EnergyEcoLab brings together a group of researchers committed to carrying out rigorous policy-relevant research in the area of Energy and Environmental Economics.
Using sound theoretical, empirical, and simulation tools, researchers at EnergyEcoLab explore market design and policy issues that arise in the transition to a low carbon economy. EnergyEcoLab is based at Universidad Carlos III de Madrid, and has various links with researchers worldwide.
ELECTRIC CHALLENGES is an ERC Consolidator Grant funded project led by Natalia Fabra at Universidad Carlos III de Madrid. Its main objective is to analyze regulatory and market-based solutions aimed at achieving the energy transition at least cost.
We propose to push out the frontier in the area of Energy and Environmental Economics by carrying out policy-relevant research on a pressing issue: how to achieve the low-carbon transition at least cost. In the context of electricity markets, some of the issues we will explore include: the potential to change households’ demand patterns through dynamic pricing, the scope for renewables to depress wholesale market prices, and the design and performance of the auctions for renewable investments.

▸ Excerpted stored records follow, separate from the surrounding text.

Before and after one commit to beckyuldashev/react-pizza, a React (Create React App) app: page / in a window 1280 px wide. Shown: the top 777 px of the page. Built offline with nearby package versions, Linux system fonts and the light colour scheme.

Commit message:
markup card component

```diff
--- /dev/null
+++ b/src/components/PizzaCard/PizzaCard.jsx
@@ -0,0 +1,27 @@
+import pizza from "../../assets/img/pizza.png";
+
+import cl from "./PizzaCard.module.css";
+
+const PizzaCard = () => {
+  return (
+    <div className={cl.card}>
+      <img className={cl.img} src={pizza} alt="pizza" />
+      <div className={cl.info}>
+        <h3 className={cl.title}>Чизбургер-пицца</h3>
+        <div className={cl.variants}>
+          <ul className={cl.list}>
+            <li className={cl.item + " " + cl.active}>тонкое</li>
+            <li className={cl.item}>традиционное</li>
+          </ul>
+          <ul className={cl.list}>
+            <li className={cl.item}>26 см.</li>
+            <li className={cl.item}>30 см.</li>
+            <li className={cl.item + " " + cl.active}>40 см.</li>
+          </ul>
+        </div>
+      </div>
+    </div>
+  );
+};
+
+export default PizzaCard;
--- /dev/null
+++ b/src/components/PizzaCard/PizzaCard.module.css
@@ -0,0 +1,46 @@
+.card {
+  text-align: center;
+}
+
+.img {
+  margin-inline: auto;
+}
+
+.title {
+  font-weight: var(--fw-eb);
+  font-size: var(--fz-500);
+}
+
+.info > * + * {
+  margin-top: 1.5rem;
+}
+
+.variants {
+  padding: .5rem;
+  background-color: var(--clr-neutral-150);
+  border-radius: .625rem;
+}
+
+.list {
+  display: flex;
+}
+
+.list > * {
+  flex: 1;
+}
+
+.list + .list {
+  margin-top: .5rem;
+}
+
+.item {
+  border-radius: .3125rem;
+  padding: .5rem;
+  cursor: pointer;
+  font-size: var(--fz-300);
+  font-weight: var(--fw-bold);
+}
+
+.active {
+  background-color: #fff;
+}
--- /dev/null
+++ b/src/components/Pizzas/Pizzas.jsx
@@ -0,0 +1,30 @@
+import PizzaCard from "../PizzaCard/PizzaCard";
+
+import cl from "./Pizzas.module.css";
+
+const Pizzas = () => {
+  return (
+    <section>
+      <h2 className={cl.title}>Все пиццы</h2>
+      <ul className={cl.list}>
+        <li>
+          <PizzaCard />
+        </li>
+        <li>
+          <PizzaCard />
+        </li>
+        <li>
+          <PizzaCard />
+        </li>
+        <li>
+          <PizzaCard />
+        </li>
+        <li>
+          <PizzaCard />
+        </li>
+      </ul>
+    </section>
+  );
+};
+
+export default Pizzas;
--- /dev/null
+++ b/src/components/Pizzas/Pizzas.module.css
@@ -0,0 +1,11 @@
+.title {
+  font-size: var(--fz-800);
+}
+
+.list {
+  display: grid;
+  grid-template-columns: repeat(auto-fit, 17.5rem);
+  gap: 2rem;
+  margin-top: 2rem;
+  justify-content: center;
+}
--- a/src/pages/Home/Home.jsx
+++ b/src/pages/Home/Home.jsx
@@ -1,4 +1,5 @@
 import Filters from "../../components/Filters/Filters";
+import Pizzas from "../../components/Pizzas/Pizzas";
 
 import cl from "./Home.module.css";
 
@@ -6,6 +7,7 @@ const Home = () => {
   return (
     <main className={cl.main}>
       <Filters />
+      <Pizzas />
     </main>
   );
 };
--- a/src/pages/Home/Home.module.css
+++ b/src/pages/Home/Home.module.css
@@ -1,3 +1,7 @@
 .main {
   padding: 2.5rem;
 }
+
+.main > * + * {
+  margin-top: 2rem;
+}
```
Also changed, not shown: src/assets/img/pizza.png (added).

The project will run from September 2018 until September 2024.
The fight against climate change is one of world’s most pressing challenges.
The rise in global carbon concentration over the last decades is 10 times faster than any sustained rise in CO2 over the past 800.000 years.
Reducing carbon emissions is technically possible and economically desirable: what stops us from achieving it?
Setting out ambitious environmental targets is necessary, but equally important is to design cost-minimizing policies to achieve them.
Without cost-minimizing solutions, climate change policies will not get the societal and political support they need to succeed.
The power sector has a key role in limiting global emissions: transform renewable resources into energy that other polluting sectors can use.
Electricity markets open up exciting opportunities to expand our understanding of broad economic issues in great detail.